Under normal circumstances, you couldn't pay English fans to watch this one. But there is every reason to shrug off that post-USA hangover and run the rule over the Three Lions' two other group rivals. Both sides are limited, but Slovenia toppled Russia in the play-offs and Algeria did the same to African champions Egypt, so neither should be underestimated.
Group D - Serbia v Ghana - Pretoria - 15.00
A clash of cultures as the Balkans take on West Africa. However, both teams love to literally throw their weight around so there should be shuddering challenges all round from the opening whistle. Ghana are missing talisman Michael Essien, but reached the African Cup of Nations final without him. Premier League hard men Nemanja Vidic and Branislav Ivanovic play at the back for Serbia, but Wigan goalkeeper Vladimir Stojkovic looks a weak link.
Group D - Germany v Australia - Durban - 19.30

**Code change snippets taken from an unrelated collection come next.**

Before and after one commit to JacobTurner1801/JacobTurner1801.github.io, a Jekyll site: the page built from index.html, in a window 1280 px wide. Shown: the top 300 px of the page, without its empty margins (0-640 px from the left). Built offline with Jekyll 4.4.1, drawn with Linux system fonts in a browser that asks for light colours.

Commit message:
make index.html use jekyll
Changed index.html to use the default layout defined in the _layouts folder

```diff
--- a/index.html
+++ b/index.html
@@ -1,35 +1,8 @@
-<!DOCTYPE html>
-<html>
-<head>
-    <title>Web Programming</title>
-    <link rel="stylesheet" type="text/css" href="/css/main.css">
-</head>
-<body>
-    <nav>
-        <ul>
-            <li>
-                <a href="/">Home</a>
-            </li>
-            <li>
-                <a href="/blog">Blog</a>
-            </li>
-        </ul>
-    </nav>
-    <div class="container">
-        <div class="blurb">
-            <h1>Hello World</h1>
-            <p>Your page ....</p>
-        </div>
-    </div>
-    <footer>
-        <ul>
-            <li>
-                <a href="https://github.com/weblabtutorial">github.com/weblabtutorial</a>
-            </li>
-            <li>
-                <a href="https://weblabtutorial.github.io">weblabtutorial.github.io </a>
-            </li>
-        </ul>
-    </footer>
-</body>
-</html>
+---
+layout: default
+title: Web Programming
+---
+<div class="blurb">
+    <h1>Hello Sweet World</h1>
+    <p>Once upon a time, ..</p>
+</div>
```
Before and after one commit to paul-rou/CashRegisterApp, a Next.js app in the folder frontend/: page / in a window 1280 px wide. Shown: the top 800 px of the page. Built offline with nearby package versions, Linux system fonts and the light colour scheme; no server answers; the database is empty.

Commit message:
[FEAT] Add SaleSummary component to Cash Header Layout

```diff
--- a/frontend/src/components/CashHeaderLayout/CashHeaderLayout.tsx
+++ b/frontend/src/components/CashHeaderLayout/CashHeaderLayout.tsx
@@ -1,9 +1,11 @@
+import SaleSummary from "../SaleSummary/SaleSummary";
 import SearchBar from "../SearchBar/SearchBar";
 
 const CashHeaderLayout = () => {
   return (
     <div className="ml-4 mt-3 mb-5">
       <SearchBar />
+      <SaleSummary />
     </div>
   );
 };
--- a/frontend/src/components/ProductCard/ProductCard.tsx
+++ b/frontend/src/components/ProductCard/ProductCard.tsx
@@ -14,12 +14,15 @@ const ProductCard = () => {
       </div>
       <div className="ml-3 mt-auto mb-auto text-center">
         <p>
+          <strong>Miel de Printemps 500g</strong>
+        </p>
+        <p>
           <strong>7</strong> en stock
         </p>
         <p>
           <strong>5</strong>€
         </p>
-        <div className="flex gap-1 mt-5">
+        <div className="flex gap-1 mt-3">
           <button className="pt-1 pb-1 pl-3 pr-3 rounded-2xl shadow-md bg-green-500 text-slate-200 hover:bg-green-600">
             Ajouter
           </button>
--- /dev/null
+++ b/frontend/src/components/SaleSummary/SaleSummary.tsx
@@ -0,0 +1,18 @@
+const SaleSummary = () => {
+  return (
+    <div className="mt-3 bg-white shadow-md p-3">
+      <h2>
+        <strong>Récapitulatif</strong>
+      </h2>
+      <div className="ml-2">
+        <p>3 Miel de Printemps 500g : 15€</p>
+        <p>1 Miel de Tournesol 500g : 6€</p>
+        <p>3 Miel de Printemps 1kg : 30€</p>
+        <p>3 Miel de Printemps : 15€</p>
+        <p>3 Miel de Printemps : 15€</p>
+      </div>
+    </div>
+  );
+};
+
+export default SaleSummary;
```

These nations have inflicted so much sporting pain on England, fans could be forgiven for wanting both to lose. Germany lack star power, especially without injured captain Michael Ballack. They are bound to be emotional following the tragic suicide of their goalkeeper Robert Enke last November. The Aussies did well in 2006, nearly upsetting Italy in the second round, but now look a little long in the tooth. Harry Kewell (remember him?) and Tim Cahill are key men.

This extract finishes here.